Reliable research into the virological hazards in food
Below you will find out more about our varied work and how we make a contribution through them to food safety:
Viruses transmitted through food
We focus on viruses that can be transmitted through food, the best known of which are norovirus (gastric flu) and the hepatitis A and E viruses (inflammation of the liver). Norovirus and hepatitis A virus can be transmitted human-to-human, via contaminated surfaces, and also via water or food contaminated with faeces. The hepatitis E virus is present in many pigs and may cause disease after eating inadequately heated/cooked liver or other pork product. Research at WFSR extends to research into the rotavirus (gastric flu) among other things.
Sources of contamination

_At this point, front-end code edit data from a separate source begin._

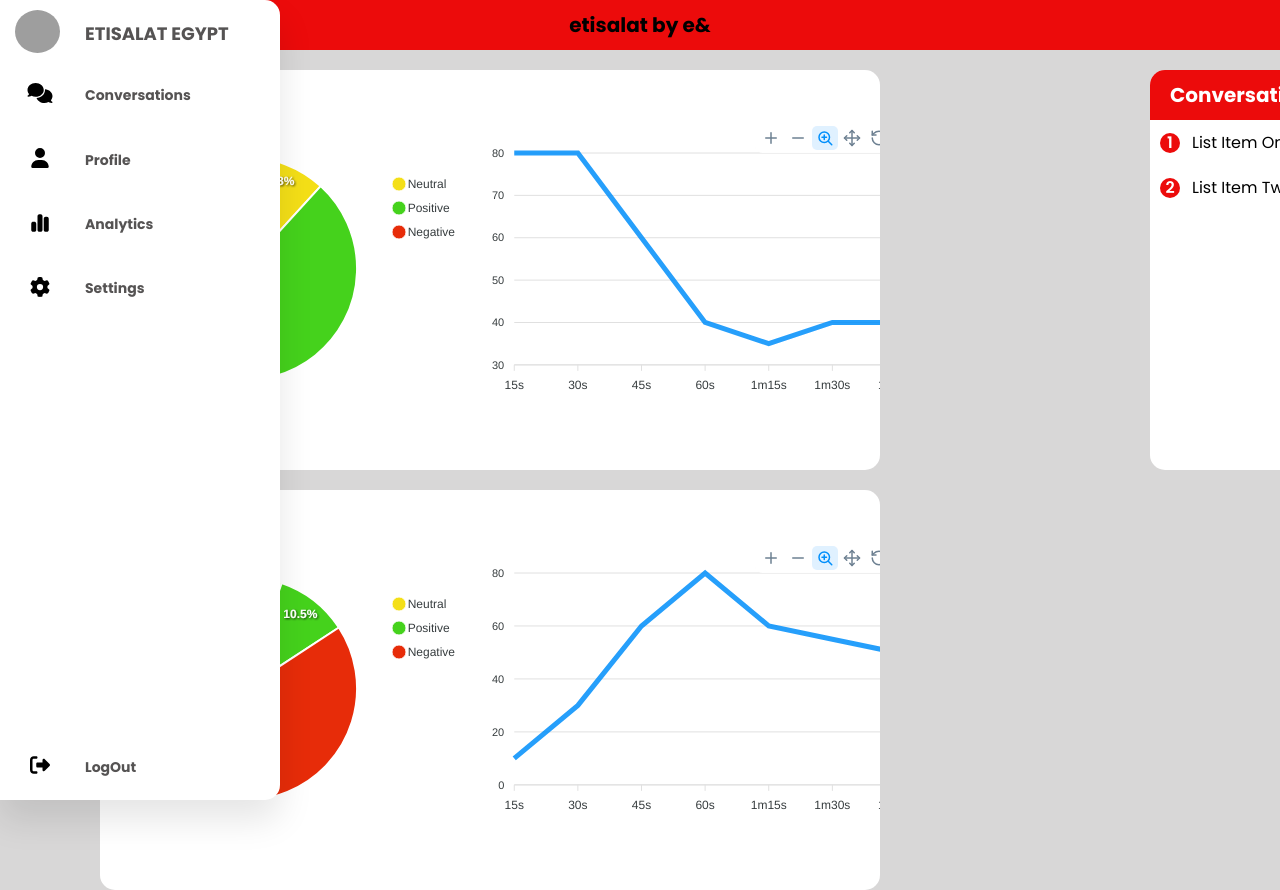
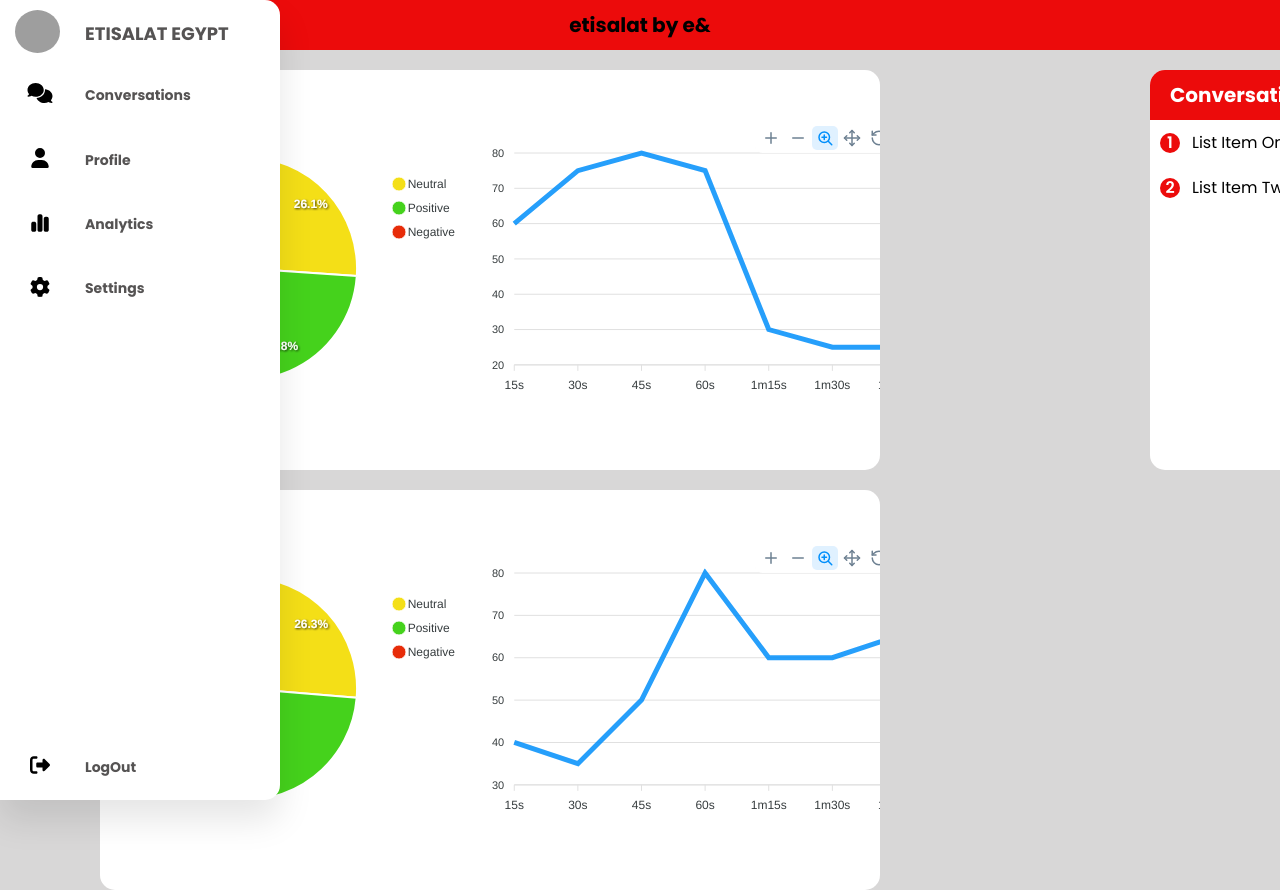
Before and after one commit to Yosranabil/Sentimental-Analysis-React.js, a React (Create React App) app: page /Analysis in a window 1280 px wide. Shown: the top 890 px of the page. Built offline with nearby package versions, Linux system fonts and the light colour scheme; grey boxes are pictures that could not be loaded.

Commit message:
corrected charts

```diff
--- a/src/Pages/Analysis.js
+++ b/src/Pages/Analysis.js
@@ -17,34 +17,30 @@
         setCurrentCharts('chat2');
     };
 
-    // ... rest of your code ...
+
+
+
+let chart1Data1 = { options: {}, series: [] };
+let line1Data1 = { options: {}, series: [] };
+let chart2Data1 = { options: {}, series: [] };
+let line2Data1 = { options: {}, series: [] };
+
+// ...
 
 
 
 
 
-
-let chart1Data1 = [];
-let line1Data1 = [];
-let chart2Data1 = [];
-let line2Data1 = [];
-
-
-
 if (currentCharts === 'chat1') {
-    chart1Data1 = chart1Data1.concat(chart1Data);
-    line1Data1 = line1Data1.concat(lineChart1);
-    chart2Data1 = chart2Data1.concat(chart2Data);
-    line2Data1 = line2Data1.concat(lineChart2);
-
+    chart1Data1 = { options: chart1Data.options, series: chart1Data.series };
+    line1Data1 = { options: lineChart1.options, series: lineChart1.series };
+    chart2Data1 = { options: chart2Data.options, series: chart2Data.series };
+    line2Data1 = { options: lineChart2.options, series: lineChart2.series };
 } else if (currentCharts === 'chat2') {
-    chart1Data1 = chart1Data1.concat(chart1Data2);
-    line1Data1 = line1Data1.concat(lineChart12);
-    chart2Data1 = chart2Data1.concat(chart2Data2);
-    line2Data1 = line2Data1.concat(lineChart22);
-
-
-
+    chart1Data1 = { options: chart1Data2.options, series: chart1Data2.series };
+    line1Data1 = { options: lineChart12.options, series: lineChart12.series };
+    chart2Data1 = { options: chart2Data2.options, series: chart2Data2.series };
+    line2Data1 = { options: lineChart22.options, series: lineChart22.series };
 }
 
 
@@ -54,20 +50,20 @@
     <div id="Analysis">
         <div className='background'>
             <div id="Header1">Customer Analysis </div>
-            <Chart options={chart1Data2.options} series={chart1Data2.series} />
-            <LineChart options={lineChart12.options} series={lineChart12.series} />
+            <Chart options={chart1Data1.options} series={chart1Data1.series} />
+            <LineChart options={line1Data1.options} series={line1Data1.series} />
         </div>
         <div className='background'>
             <div id="Header2">Agent Analysis </div>
-            <Chart options={chart2Data2.options} series={chart2Data2.series} />
-            <LineChart options={lineChart22.options} series={lineChart22.series} />
+            <Chart options={chart2Data1.options} series={chart2Data1.series} />
+            <LineChart options={line2Data1.options} series={line2Data1.series} />
         </div>
         <div className='chats-list'>
             <div className='chats-list-container'>
                 <h2>Conversations List</h2>
                 <ul>
                 <li onClick={handleDisplayChat1}><span>1</span>List Item One</li>
-                        <li onClick={handleDisplayChat2}><span>2</span>List Item Two</li>
+                 <li onClick={handleDisplayChat2}><span>2</span>List Item Two</li>
                 </ul>
             </div>
         </div>
```
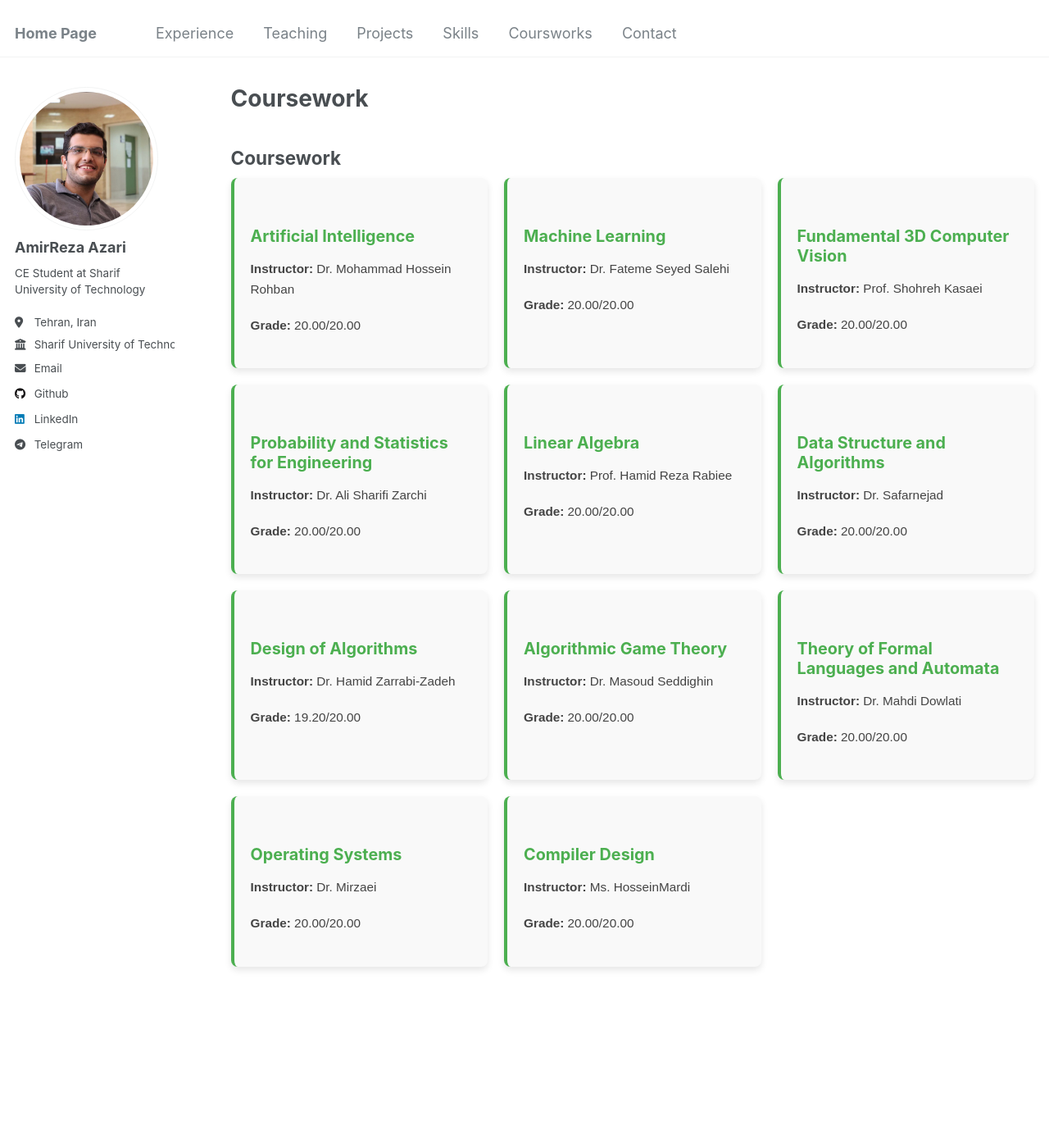
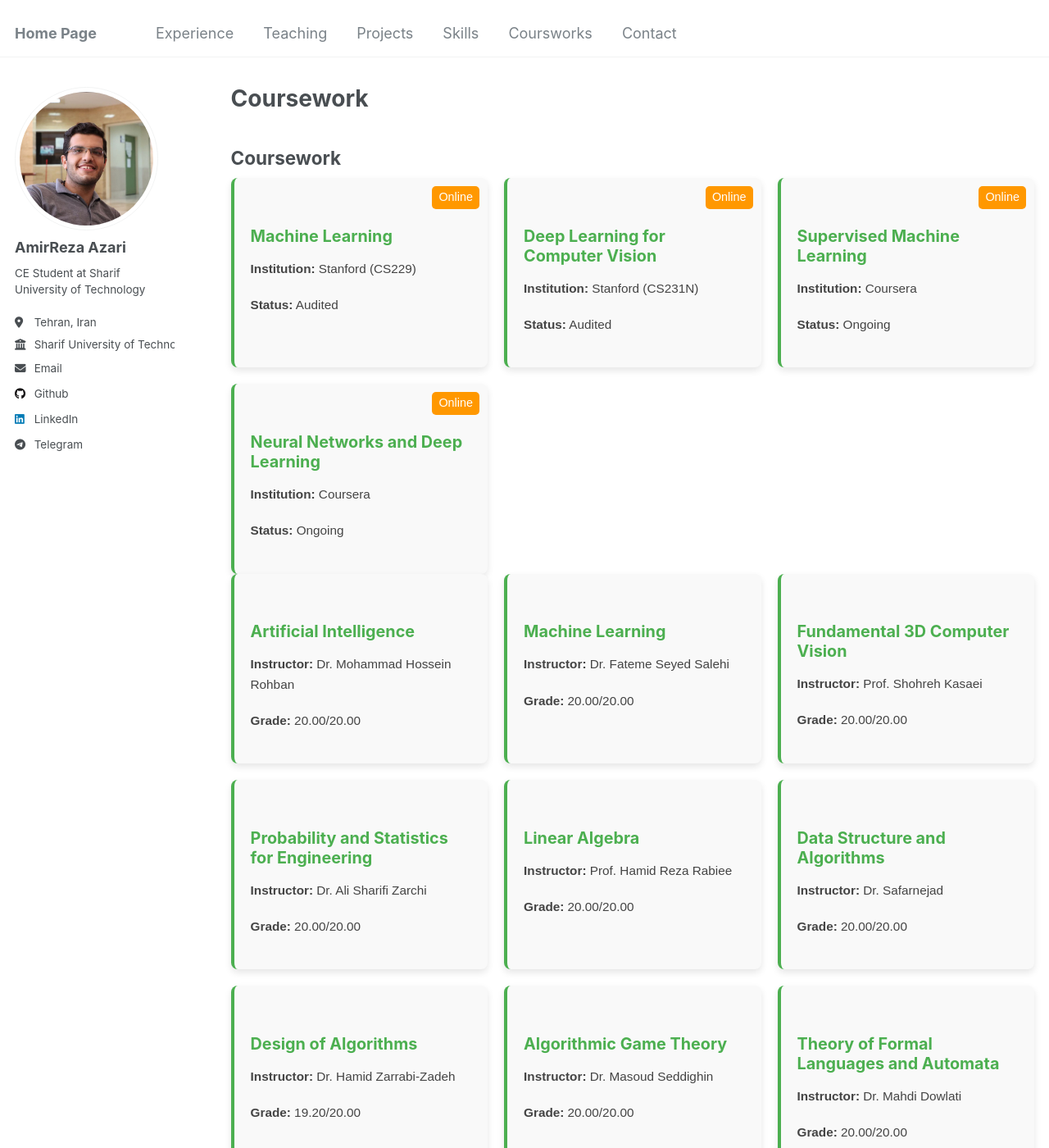
Before and after one commit to Amirreza81/Amirreza81.github.io, a Jekyll site: the page built from _pages/cws.md, in a window 1280 px wide and 1400 px high. Shown: the whole window at 82% size. Built offline with Jekyll 4.4.1, drawn with Linux system fonts in a browser that asks for light colours.

Commit message:
add four courseworks

```diff
--- a/_pages/cws.md
+++ b/_pages/cws.md
@@ -7,74 +7,106 @@ author_profile: true
 
 ## Coursework
 
+<!-- Online Courses -->
 <div class="coursework-section">
 
-  <div class="course-card animated-card" style="--delay: 0;">
+  <div class="course-card online-course animated-card" style="--delay: 0;">
+    <h4>Machine Learning</h4>
+    <p><strong>Institution:</strong> Stanford (CS229)</p>
+    <p><strong>Status:</strong> Audited</p>
+    <span class="label">Online</span>
+  </div>
+
+  <div class="course-card online-course animated-card" style="--delay: 1;">
+    <h4>Deep Learning for Computer Vision</h4>
+    <p><strong>Institution:</strong> Stanford (CS231N)</p>
+    <p><strong>Status:</strong> Audited</p>
+    <span class="label">Online</span>
+  </div>
+
+  <div class="course-card online-course animated-card" style="--delay: 2;">
+    <h4>Supervised Machine Learning</h4>
+    <p><strong>Institution:</strong> Coursera</p>
+    <p><strong>Status:</strong> Ongoing</p>
+    <span class="label">Online</span>
+  </div>
+
+  <div class="course-card online-course animated-card" style="--delay: 3;">
+    <h4>Neural Networks and Deep Learning</h4>
+    <p><strong>Institution:</strong> Coursera</p>
+    <p><strong>Status:</strong> Ongoing</p>
+    <span class="label">Online</span>
+  </div>
+</div>
+
+<!-- University Courses -->
+<div class="coursework-section">
+
+  <div class="course-card animated-card" style="--delay: 4;">
     <h4>Artificial Intelligence</h4>
     <p><strong>Instructor:</strong> Dr. Mohammad Hossein Rohban</p>
     <p><strong>Grade:</strong> 20.00/20.00</p>
   </div>
 
-  <div class="course-card animated-card" style="--delay: 1;">
+  <div class="course-card animated-card" style="--delay: 5;">
     <h4>Machine Learning</h4>
     <p><strong>Instructor:</strong> Dr. Fateme Seyed Salehi</p>
     <p><strong>Grade:</strong> 20.00/20.00</p>
   </div>
 
-  <div class="course-card animated-card" style="--delay: 2;">
+  <div class="course-card animated-card" style="--delay: 6;">
     <h4>Fundamental 3D Computer Vision</h4>
     <p><strong>Instructor:</strong> Prof. Shohreh Kasaei</p>
     <p><strong>Grade:</strong> 20.00/20.00</p>
   </div>
 
-  <div class="course-card animated-card" style="--delay: 3;">
+  <div class="course-card animated-card" style="--delay: 7;">
     <h4>Probability and Statistics for Engineering</h4>
     <p><strong>Instructor:</strong> Dr. Ali Sharifi Zarchi</p>
     <p><strong>Grade:</strong> 20.00/20.00</p>
   </div>
 
-  <div class="course-card animated-card" style="--delay: 4;">
+  <div class="course-card animated-card" style="--delay: 8;">
     <h4>Linear Algebra</h4>
     <p><strong>Instructor:</strong> Prof. Hamid Reza Rabiee</p>
     <p><strong>Grade:</strong> 20.00/20.00</p>
   </div>
 
-  <div class="course-card animated-card" style="--delay: 5;">
+  <div class="course-card animated-card" style="--delay: 9;">
     <h4>Data Structure and Algorithms</h4>
     <p><strong>Instructor:</strong> Dr. Safarnejad</p>
     <p><strong>Grade:</strong> 20.00/20.00</p>
   </div>
 
-  <div class="course-card animated-card" style="--delay: 6;">
+  <div class="course-card animated-card" style="--delay: 10;">
     <h4>Design of Algorithms</h4>
     <p><strong>Instructor:</strong> Dr. Hamid Zarrabi-Zadeh</p>
     <p><strong>Grade:</strong> 19.20/20.00</p>
   </div>
 
-  <div class="course-card animated-card" style="--delay: 7;">
+  <div class="course-card animated-card" style="--delay: 11;">
     <h4>Algorithmic Game Theory</h4>
     <p><strong>Instructor:</strong> Dr. Masoud Seddighin</p>
     <p><strong>Grade:</strong> 20.00/20.00</p>
   </div>
 
-  <div class="course-card animated-card" style="--delay: 8;">
+  <div class="course-card animated-card" style="--delay: 12;">
     <h4>Theory of Formal Languages and Automata</h4>
     <p><strong>Instructor:</strong> Dr. Mahdi Dowlati</p>
     <p><strong>Grade:</strong> 20.00/20.00</p>
   </div>
 
-  <div class="course-card animated-card" style="--delay: 9;">
+  <div class="course-card animated-card" style="--delay: 13;">
     <h4>Operating Systems</h4>
     <p><strong>Instructor:</strong> Dr. Mirzaei</p>
     <p><strong>Grade:</strong> 20.00/20.00</p>
   </div>
 
-  <div class="course-card animated-card" style="--delay: 10;">
+  <div class="course-card animated-card" style="--delay: 14;">
     <h4>Compiler Design</h4>
     <p><strong>Instructor:</strong> Ms. HosseinMardi</p>
     <p><strong>Grade:</strong> 20.00/20.00</p>
   </div>
-
 </div>
 
 <style>
@@ -97,12 +129,26 @@ author_profile: true
     transform: translateY(20px);
     animation: fadeInUp 0.5s ease-out forwards;
     animation-delay: calc(var(--delay) * 0.3s);
+    position: relative;
   }
 
+  /* Hover Effect for Course Cards */
   .course-card:hover {
     transform: translateY(-5px) scale(1.02);
     background-color: #e8f5e9;
     box-shadow: 0 8px 16px rgba(0, 0, 0, 0.2);
+  }
+
+  /* Online Label */
+  .online-course .label {
+    background-color: #ff9800;
+    color: white;
+    font-size: 0.8em;
+    padding: 3px 8px;
+    border-radius: 5px;
+    position: absolute;
+    top: 10px;
+    right: 10px;
   }
 
   /* Fade-in Animation for Cards */
```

In order to trace viruses that can be passed on through food, WFSR assesses samples taken throughout the entire food chain. Samples are taken from the primary sector (shellfish, agricultural products, slurry), imports and industrial production, and retail and catering companies. Contamination with viruses can occur throughout the entire chain via faecally contaminated water, ingredients or hands of the person preparing the food. For example, a strawberry may have been picked by someone with contaminated hands, washed in contaminated water, or contaminated once in a restaurant. The challenge here is that the virus is often present in low quantities, is not distributed homogeneously throughout the sample, and is thus difficult to detect.
Investigation of complaints
In certain cases, WFSR goes into action after complaints reported to the NVWA, the RIVM or the GGD. We then analyse samples in the laboratory for the suspected pathogens and by interpreting the results in relation to the reported symptoms. Usually the affected people were in the same location; sometimes patients with the same strain of the virus live spread across the Netherlands or even abroad. We conduct this research in close collaboration with the NVWA (inspection or tracing the origin) and the GGD and RIVM (questionnaires, faecal examination).
Genome Sequencing Analysis
Our work does not end with ascertaining whether a virus is present or not. We also investigate the genome sequence of the virus. By this means, we come to a better understanding of what we have found and are able to compare viruses in food sampled over time or in food of a different origin. We also investigate in this way whether people have fallen ill as a result of the viruses in food. The latest development is to detect all (human) viruses at the same time and in a non-specific way (agnostically). By this means, we can trace all the important viruses and chart pending risks as well.